◆ **RECORDS TO USE**
------------
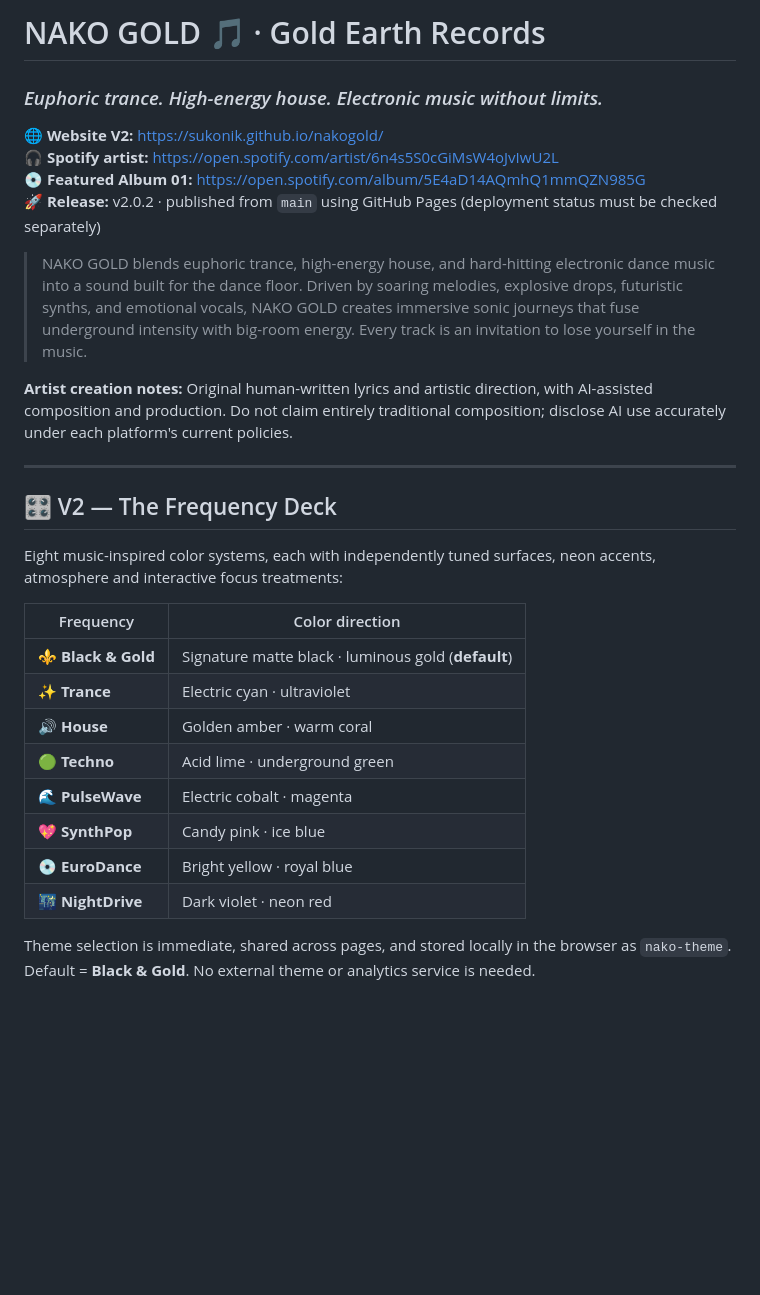
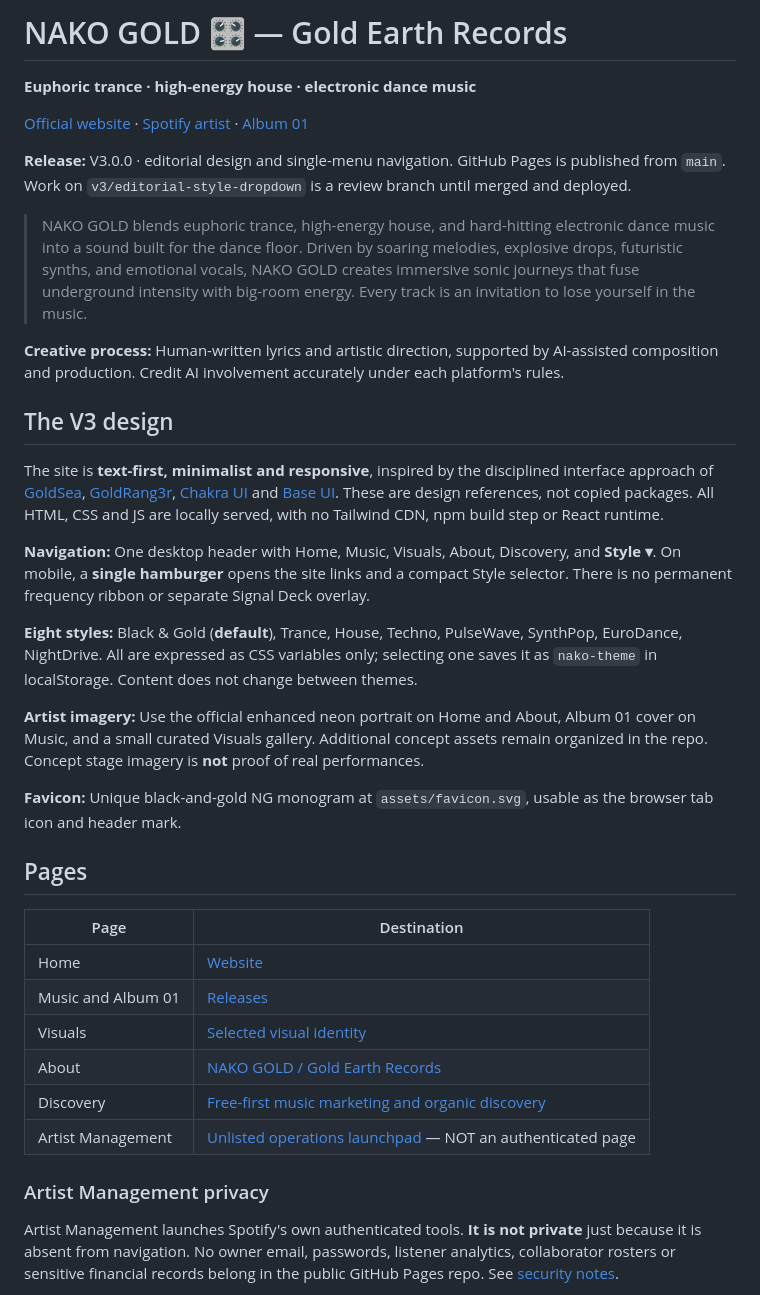
Before and after one commit to Sukonik/nakogold, a Markdown page: README.md, the part around one of its changes. Rendered like a GitHub page; blank space fills up the shorter version.

```diff
--- a/README.md
+++ b/README.md
@@ -1,31 +1,38 @@
-# NAKO GOLD 🎵 · Gold Earth Records
-### *Euphoric trance. High-energy house. Electronic music without limits.*
+# NAKO GOLD 🎛️ — Gold Earth Records
 
-🌐 **Website V2:** https://sukonik.github.io/nakogold/
-🎧 **Spotify artist:** https://open.spotify.com/artist/6n4s5S0cGiMsW4oJvIwU2L
-💿 **Featured Album 01:** https://open.spotify.com/album/5E4aD14AQmhQ1mmQZN985G
-🚀 **Release:** v2.0.2 · published from `main` using GitHub Pages (deployment status must be checked separately)
+**Euphoric trance · high-energy house · electronic dance music**
+
+[Official website](https://sukonik.github.io/nakogold/) · [Spotify artist](https://open.spotify.com/artist/6n4s5S0cGiMsW4oJvIwU2L) · [Album 01](https://open.spotify.com/album/5E4aD14AQmhQ1mmQZN985G)
+
+**Release:** V3.0.0 · editorial design and single-menu navigation. GitHub Pages is published from `main`. Work on `v3/editorial-style-dropdown` is a review branch until merged and deployed.
 
 > NAKO GOLD blends euphoric trance, high-energy house, and hard-hitting electronic dance music into a sound built for the dance floor. Driven by soaring melodies, explosive drops, futuristic synths, and emotional vocals, NAKO GOLD creates immersive sonic journeys that fuse underground intensity with big-room energy. Every track is an invitation to lose yourself in the music.
 
-**Artist creation notes:** Original human-written lyrics and artistic direction, with AI-assisted composition and production. Do not claim entirely traditional composition; disclose AI use accurately under each platform's current policies.
+**Creative process:** Human-written lyrics and artistic direction, supported by AI-assisted composition and production. Credit AI involvement accurately under each platform's rules.
 
----
+## The V3 design
 
-## 🎛️ V2 — The Frequency Deck
+The site is **text-first, minimalist and responsive**, inspired by the disciplined interface approach of [GoldSea](https://github.com/Sukonik/goldsea), [GoldRang3r](https://github.com/Sukonik/goldrang3r), [Chakra UI](https://github.com/chakra-ui/chakra-ui) and [Base UI](https://github.com/mui/base-ui). These are design references, not copied packages. All HTML, CSS and JS are locally served, with no Tailwind CDN, npm build step or React runtime.
 
-Eight music-inspired color systems, each with independently tuned surfaces, neon accents, atmosphere and interactive focus treatments:
+**Navigation:** One desktop header with Home, Music, Visuals, About, Discovery, and **Style ▾**. On mobile, a **single hamburger** opens the site links and a compact Style selector. There is no permanent frequency ribbon or separate Signal Deck overlay.
 
-| Frequency | Color direction |
+**Eight styles:** Black & Gold (**default**), Trance, House, Techno, PulseWave, SynthPop, EuroDance, NightDrive. All are expressed as CSS variables only; selecting one saves it as `nako-theme` in localStorage. Content does not change between themes.
+
+**Artist imagery:** Use the official enhanced neon portrait on Home and About, Album 01 cover on Music, and a small curated Visuals gallery. Additional concept assets remain organized in the repo. Concept stage imagery is **not** proof of real performances.
+
+**Favicon:** Unique black-and-gold NG monogram at `assets/favicon.svg`, usable as the browser tab icon and header mark.
+
+## Pages
+
+| Page | Destination |
 | --- | --- |
-| ⚜️ **Black & Gold** | Signature matte black · luminous gold (**default**) |
-| ✨ **Trance** | Electric cyan · ultraviolet |
-| 🔊 **House** | Golden amber · warm coral |
-| 🟢 **Techno** | Acid lime · underground green |
-| 🌊 **PulseWave** | Electric cobalt · magenta |
-| 💖 **SynthPop** | Candy pink · ice blue |
-| 💿 **EuroDance** | Bright yellow · royal blue |
-| 🌃 **NightDrive** | Dark violet · neon red |
+| Home | [Website](https://sukonik.github.io/nakogold/) |
+| Music and Album 01 | [Releases](https://sukonik.github.io/nakogold/music.html) |
+| Visuals | [Selected visual identity](https://sukonik.github.io/nakogold/visuals.html) |
+| About | [NAKO GOLD / Gold Earth Records](https://sukonik.github.io/nakogold/about.html) |
+| Discovery | [Free-first music marketing and organic discovery](https://sukonik.github.io/nakogold/marketing.html) |
+| Artist Management | [Unlisted operations launchpad](./artist-management.html) — NOT an authenticated page |
 
-Theme selection is immediate, shared across pages, and stored locally in the browser as `nako-theme`. Default = **Black & Gold**. No external theme or analytics service is needed.
+### Artist Management privacy
+Artist Management launches Spotify's own authenticated tools. **It is not private** just because it is absent from navigation. No owner email, passwords, listener analytics, collaborator rosters or sensitive financial records belong in the public GitHub Pages repo. See [security notes](docs/ARTIST_MANAGEMENT.md).
 
```
Also changed, not shown: other parts of README.md (+30 -84 lines).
------------
◆ **TASK ITEM**
Every record above needs to be repeated exactly; pictures are to be left out.

◆ **RESPONSE TO THIS EXERCISE**
Before and after one commit to Sukonik/nakogold, a Markdown page: README.md, the part around one of its changes. Rendered like a GitHub page; blank space fills up the shorter version.

```diff
--- a/README.md
+++ b/README.md
@@ -1,31 +1,38 @@
-# NAKO GOLD 🎵 · Gold Earth Records
-### *Euphoric trance. High-energy house. Electronic music without limits.*
+# NAKO GOLD 🎛️ — Gold Earth Records
 
-🌐 **Website V2:** https://sukonik.github.io/nakogold/
-🎧 **Spotify artist:** https://open.spotify.com/artist/6n4s5S0cGiMsW4oJvIwU2L
-💿 **Featured Album 01:** https://open.spotify.com/album/5E4aD14AQmhQ1mmQZN985G
-🚀 **Release:** v2.0.2 · published from `main` using GitHub Pages (deployment status must be checked separately)
+**Euphoric trance · high-energy house · electronic dance music**
+
+[Official website](https://sukonik.github.io/nakogold/) · [Spotify artist](https://open.spotify.com/artist/6n4s5S0cGiMsW4oJvIwU2L) · [Album 01](https://open.spotify.com/album/5E4aD14AQmhQ1mmQZN985G)
+
+**Release:** V3.0.0 · editorial design and single-menu navigation. GitHub Pages is published from `main`. Work on `v3/editorial-style-dropdown` is a review branch until merged and deployed.
 
 > NAKO GOLD blends euphoric trance, high-energy house, and hard-hitting electronic dance music into a sound built for the dance floor. Driven by soaring melodies, explosive drops, futuristic synths, and emotional vocals, NAKO GOLD creates immersive sonic journeys that fuse underground intensity with big-room energy. Every track is an invitation to lose yourself in the music.
 
-**Artist creation notes:** Original human-written lyrics and artistic direction, with AI-assisted composition and production. Do not claim entirely traditional composition; disclose AI use accurately under each platform's current policies.
+**Creative process:** Human-written lyrics and artistic direction, supported by AI-assisted composition and production. Credit AI involvement accurately under each platform's rules.
 
----
+## The V3 design
 
-## 🎛️ V2 — The Frequency Deck
+The site is **text-first, minimalist and responsive**, inspired by the disciplined interface approach of [GoldSea](https://github.com/Sukonik/goldsea), [GoldRang3r](https://github.com/Sukonik/goldrang3r), [Chakra UI](https://github.com/chakra-ui/chakra-ui) and [Base UI](https://github.com/mui/base-ui). These are design references, not copied packages. All HTML, CSS and JS are locally served, with no Tailwind CDN, npm build step or React runtime.
 
-Eight music-inspired color systems, each with independently tuned surfaces, neon accents, atmosphere and interactive focus treatments:
+**Navigation:** One desktop header with Home, Music, Visuals, About, Discovery, and **Style ▾**. On mobile, a **single hamburger** opens the site links and a compact Style selector. There is no permanent frequency ribbon or separate Signal Deck overlay.
 
-| Frequency | Color direction |
+**Eight styles:** Black & Gold (**default**), Trance, House, Techno, PulseWave, SynthPop, EuroDance, NightDrive. All are expressed as CSS variables only; selecting one saves it as `nako-theme` in localStorage. Content does not change between themes.
+
+**Artist imagery:** Use the official enhanced neon portrait on Home and About, Album 01 cover on Music, and a small curated Visuals gallery. Additional concept assets remain organized in the repo. Concept stage imagery is **not** proof of real performances.
+
+**Favicon:** Unique black-and-gold NG monogram at `assets/favicon.svg`, usable as the browser tab icon and header mark.
+
+## Pages
+
+| Page | Destination |
 | --- | --- |
-| ⚜️ **Black & Gold** | Signature matte black · luminous gold (**default**) |
-| ✨ **Trance** | Electric cyan · ultraviolet |
-| 🔊 **House** | Golden amber · warm coral |
-| 🟢 **Techno** | Acid lime · underground green |
-| 🌊 **PulseWave** | Electric cobalt · magenta |
-| 💖 **SynthPop** | Candy pink · ice blue |
-| 💿 **EuroDance** | Bright yellow · royal blue |
-| 🌃 **NightDrive** | Dark violet · neon red |
+| Home | [Website](https://sukonik.github.io/nakogold/) |
+| Music and Album 01 | [Releases](https://sukonik.github.io/nakogold/music.html) |
+| Visuals | [Selected visual identity](https://sukonik.github.io/nakogold/visuals.html) |
+| About | [NAKO GOLD / Gold Earth Records](https://sukonik.github.io/nakogold/about.html) |
+| Discovery | [Free-first music marketing and organic discovery](https://sukonik.github.io/nakogold/marketing.html) |
+| Artist Management | [Unlisted operations launchpad](./artist-management.html) — NOT an authenticated page |
 
-Theme selection is immediate, shared across pages, and stored locally in the browser as `nako-theme`. Default = **Black & Gold**. No external theme or analytics service is needed.
+### Artist Management privacy
+Artist Management launches Spotify's own authenticated tools. **It is not private** just because it is absent from navigation. No owner email, passwords, listener analytics, collaborator rosters or sensitive financial records belong in the public GitHub Pages repo. See [security notes](docs/ARTIST_MANAGEMENT.md).
 
```
Also changed, not shown: other parts of README.md (+30 -84 lines).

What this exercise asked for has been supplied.